Determine the number of lines in the following entries that hold the word "large". Give only that number.
%%
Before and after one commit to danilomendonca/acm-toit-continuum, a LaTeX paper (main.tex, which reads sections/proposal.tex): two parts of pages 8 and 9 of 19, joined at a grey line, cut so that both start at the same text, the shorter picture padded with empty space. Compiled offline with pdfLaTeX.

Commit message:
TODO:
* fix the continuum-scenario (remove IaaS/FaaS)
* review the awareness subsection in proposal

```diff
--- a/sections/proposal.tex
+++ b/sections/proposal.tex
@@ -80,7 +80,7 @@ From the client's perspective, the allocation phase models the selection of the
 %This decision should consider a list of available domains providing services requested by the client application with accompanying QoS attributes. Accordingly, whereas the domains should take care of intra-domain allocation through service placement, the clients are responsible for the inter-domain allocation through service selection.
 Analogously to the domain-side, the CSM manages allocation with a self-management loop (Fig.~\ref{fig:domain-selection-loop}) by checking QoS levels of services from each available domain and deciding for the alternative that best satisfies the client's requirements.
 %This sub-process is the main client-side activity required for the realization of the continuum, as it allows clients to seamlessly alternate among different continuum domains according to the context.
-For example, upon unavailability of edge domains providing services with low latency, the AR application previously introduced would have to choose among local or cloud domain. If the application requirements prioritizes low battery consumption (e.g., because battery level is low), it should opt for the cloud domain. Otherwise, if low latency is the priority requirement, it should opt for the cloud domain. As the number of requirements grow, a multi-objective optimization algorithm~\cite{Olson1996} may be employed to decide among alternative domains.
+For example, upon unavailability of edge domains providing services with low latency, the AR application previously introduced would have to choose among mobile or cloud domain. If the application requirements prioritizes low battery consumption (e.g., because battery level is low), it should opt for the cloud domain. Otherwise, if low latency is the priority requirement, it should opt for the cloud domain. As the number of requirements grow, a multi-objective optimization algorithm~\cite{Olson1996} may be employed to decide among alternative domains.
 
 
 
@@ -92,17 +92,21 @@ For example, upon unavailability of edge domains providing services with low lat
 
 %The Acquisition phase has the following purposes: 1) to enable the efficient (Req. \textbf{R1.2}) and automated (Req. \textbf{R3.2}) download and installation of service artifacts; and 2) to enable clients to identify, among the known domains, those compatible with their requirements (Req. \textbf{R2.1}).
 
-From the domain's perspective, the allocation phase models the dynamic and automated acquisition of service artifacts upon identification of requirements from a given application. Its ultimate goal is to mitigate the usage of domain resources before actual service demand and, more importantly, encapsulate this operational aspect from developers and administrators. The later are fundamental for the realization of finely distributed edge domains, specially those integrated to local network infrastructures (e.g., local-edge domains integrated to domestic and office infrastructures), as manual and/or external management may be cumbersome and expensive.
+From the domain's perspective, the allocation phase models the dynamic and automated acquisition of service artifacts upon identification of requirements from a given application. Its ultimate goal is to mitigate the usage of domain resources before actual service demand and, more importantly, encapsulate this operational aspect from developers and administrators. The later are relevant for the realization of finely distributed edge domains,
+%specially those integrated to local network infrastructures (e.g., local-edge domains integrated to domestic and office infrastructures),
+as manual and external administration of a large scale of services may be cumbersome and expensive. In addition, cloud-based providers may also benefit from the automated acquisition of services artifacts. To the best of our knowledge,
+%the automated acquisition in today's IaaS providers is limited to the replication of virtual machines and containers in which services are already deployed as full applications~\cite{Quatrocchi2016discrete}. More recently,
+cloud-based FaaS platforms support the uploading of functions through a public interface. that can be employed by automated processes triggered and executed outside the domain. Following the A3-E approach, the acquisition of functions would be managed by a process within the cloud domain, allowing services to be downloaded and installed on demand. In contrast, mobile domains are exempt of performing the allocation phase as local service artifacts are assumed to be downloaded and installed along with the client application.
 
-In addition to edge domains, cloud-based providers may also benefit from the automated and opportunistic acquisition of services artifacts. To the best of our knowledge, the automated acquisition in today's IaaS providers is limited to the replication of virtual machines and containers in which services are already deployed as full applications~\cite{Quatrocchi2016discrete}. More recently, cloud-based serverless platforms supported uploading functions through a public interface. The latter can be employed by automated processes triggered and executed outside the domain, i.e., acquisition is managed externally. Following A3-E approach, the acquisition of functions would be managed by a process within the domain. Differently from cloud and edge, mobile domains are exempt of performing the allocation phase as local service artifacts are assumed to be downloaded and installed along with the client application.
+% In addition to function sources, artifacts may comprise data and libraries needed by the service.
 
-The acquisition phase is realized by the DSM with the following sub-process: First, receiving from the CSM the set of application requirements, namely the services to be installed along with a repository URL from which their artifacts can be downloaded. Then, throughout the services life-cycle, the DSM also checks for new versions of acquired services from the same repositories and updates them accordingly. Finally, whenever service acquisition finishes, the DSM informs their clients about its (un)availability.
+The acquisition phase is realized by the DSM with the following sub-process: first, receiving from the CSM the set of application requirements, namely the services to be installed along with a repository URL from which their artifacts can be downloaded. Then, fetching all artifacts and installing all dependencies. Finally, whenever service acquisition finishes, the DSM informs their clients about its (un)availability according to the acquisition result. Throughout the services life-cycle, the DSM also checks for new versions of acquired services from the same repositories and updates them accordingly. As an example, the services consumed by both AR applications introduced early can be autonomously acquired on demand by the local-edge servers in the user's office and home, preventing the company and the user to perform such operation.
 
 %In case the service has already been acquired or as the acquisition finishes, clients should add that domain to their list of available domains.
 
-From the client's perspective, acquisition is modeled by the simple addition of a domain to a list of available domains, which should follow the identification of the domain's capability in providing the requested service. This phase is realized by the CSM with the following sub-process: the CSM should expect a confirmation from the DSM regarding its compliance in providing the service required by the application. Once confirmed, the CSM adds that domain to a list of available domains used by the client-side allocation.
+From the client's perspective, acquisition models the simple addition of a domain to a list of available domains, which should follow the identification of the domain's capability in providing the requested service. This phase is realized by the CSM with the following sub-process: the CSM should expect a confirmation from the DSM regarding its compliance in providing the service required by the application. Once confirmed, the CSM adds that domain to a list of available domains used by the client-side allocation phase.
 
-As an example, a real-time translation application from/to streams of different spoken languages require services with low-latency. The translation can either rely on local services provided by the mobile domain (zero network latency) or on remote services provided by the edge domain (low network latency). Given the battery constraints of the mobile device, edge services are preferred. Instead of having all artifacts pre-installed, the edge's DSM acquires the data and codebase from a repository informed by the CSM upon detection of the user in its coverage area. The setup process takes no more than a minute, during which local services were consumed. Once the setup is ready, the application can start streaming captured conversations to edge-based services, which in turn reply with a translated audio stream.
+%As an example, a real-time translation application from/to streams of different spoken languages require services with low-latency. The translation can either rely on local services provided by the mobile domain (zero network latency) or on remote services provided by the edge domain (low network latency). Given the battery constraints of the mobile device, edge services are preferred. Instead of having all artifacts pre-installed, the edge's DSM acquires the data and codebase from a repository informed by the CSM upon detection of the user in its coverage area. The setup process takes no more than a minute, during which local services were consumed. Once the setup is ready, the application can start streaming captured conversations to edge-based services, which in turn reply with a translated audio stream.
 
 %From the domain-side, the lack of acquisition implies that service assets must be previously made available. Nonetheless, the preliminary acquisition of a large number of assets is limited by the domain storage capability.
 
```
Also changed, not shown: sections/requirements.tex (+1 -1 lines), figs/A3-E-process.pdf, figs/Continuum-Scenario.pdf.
%%
## SOLVED EXERCISE
2